A recently released report on the status of patient complaints against doctors in Ontario has found that it is taking too long to resolve thousands of discipline cases, including unfounded complaints.
Retired judge Stephen Goudge says that The College of Physicians and Surgeons should appoint a patient advocate to those who want to file grievances. The appointee would also set up a mediation system to deal with the backlogged complaint process.
Discipline cases against doctors in the province cost Canada’s medical-liability agency more than those all other provinces combined. Many of these complaints are dismissed because they are deemed to have little merit and result in little to no action against the doctor(s).
On average, the college received 2,412 complaints a year from 2010 to 2014, close to 50 a week, according to Goudge’s report. Goudge also noted that Ontario has 40 percent of the country’s doctors but 50 percent of the discipline cases.
Using Alberta’s college as a model, Goudge pointed to the use of an advocate who works with patients upon filing a complaint to help them understand if it fits the college’s mandate or be handled elsewhere.

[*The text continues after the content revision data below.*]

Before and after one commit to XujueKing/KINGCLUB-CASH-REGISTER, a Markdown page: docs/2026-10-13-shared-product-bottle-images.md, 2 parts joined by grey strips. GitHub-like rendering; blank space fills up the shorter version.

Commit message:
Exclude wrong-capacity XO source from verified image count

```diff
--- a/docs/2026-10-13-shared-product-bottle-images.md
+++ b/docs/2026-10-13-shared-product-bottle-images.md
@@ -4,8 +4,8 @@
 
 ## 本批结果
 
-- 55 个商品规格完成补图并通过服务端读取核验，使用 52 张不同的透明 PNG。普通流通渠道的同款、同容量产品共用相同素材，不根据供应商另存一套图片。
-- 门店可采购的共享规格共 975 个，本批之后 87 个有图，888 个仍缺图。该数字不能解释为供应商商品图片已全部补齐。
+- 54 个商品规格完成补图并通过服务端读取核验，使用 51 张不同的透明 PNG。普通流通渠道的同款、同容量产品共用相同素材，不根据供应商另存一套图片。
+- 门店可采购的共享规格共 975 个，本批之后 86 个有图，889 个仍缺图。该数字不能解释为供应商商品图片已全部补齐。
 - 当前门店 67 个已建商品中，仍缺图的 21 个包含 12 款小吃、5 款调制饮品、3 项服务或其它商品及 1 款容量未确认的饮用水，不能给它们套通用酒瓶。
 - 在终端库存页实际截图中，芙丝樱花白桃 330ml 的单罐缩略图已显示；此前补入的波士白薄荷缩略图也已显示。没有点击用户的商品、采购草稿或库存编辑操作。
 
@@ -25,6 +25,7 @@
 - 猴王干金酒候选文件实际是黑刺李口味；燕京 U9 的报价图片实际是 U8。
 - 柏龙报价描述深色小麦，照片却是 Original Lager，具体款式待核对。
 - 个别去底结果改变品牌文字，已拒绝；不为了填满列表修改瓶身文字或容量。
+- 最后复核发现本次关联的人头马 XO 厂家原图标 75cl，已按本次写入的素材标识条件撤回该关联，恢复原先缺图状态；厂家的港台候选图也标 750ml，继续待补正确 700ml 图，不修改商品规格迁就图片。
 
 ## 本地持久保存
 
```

Goudge’s report was sent to the Ontario government in February 2016 but kept secret until the Ontario Ministry of Health released the report online on April 30, 2018.